“If I knew I had to see a day where my son would in so much pain, I wouldn’t have gotten married in the first place…because I can’t help but worry that it’s all my fault. How can I tell you how broken I feel? Aatul has been in and out of hospitals since he was just 6-months-old. He’s more familiar with a needle than a ball, this breaks my heart.”
Laxman Waghmare, a farmer, has three sons. With the first one on his way to 2nd Standard, he and his wife are always juggling between hospital visits for blood transfusions for his second and third baby boys. Both have Thalassemia. However, his second boy Aatul is extremely serious. He needs a bone marrow transplant to survive.
Aatul, their second son, has the most severe form of Thalassemia
“Aatul was 6 months old when we took him to the hospital. He would cry day and night and we couldn’t understand why. The hospital said he is fine, he’s probably just hungry. We took him home and he continued to cry. On my wife’s insistence that something is wrong, we took him to a specialized hospital where we found out about his condition. The doctor told us he may not live beyond 15 years of age. That is the saddest day of my life. I don’t think I have ever seen my whole family cry like that.”
It felt like a cruel joke to Laxman, when their third son was also diagnosed with ThalassemiaIn the grief of having a critically ill child, Laxman and his wife tried their best to come to terms with it. When they had their third son, they did not anticipate that he would also be diagnosed with the same disease. He is currently undergoing regular cycles of blood transfusion and is stable.

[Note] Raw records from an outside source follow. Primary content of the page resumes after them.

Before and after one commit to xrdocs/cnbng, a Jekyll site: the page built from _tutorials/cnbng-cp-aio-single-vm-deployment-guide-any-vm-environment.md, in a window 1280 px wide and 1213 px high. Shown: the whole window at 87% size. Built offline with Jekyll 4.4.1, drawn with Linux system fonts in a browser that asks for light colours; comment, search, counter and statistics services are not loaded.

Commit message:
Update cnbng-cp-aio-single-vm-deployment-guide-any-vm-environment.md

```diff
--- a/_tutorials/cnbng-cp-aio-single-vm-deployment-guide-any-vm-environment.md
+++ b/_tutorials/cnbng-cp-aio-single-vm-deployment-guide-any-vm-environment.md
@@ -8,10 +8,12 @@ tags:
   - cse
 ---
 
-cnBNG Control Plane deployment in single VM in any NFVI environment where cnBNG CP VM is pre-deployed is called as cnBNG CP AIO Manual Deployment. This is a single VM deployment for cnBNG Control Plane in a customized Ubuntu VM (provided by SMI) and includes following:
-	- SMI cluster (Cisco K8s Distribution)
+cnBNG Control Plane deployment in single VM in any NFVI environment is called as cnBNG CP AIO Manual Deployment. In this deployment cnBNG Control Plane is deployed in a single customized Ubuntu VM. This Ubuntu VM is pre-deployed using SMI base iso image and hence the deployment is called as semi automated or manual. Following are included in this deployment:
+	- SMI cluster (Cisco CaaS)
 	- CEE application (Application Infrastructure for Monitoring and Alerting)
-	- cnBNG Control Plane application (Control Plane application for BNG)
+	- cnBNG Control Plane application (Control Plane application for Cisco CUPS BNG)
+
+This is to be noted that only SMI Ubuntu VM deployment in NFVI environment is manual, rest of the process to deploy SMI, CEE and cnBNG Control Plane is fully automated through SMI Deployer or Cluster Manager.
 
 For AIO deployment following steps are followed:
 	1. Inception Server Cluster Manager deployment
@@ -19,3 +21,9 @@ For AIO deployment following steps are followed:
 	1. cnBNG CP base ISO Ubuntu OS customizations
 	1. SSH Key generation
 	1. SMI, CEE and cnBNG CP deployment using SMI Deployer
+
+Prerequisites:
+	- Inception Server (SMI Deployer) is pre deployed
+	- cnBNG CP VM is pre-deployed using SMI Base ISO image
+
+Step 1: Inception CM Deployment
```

"As soon as he was born, we asked the doctor to check. They kept saying he was fine when he was a new born. At 2 months, they tested him positive for Thalassemia as well. This entire situation has numbed me. We should be worrying about small things like their homework, how much they're figthing, their school uniforms.. instead we're praying for them to stay alive."
I am a poor farmer from a poor family. Being able to take care of two sick children has been very difficultWith an unsteady income, Laxman is funding his sons’ medical expense on borrowed money from friends, neighbours, relatives. On some days he earns Rs 150, and on some days, he makes nothing.
“I don’t know how we have come so far taking care of all the expenses. God has always made the money appear to us when we really needed it. It either came from a well wisher or unexpected work opportunity. I am from a very poor family, I don’t have any savings to fall back on. We have made it this far with God’s will, and He will only help find a way for Aatul’s operation- I know it!”
Aatul needs 9 lakhs for a bone marrow transplant surgery to survive. It is not possible for Laxman to raise this kind of money on his own. With nothing in his hand, he is very positive that God will not let him down and they will have a successful surgery. Your contribution can go a long way in making their prayers be answered.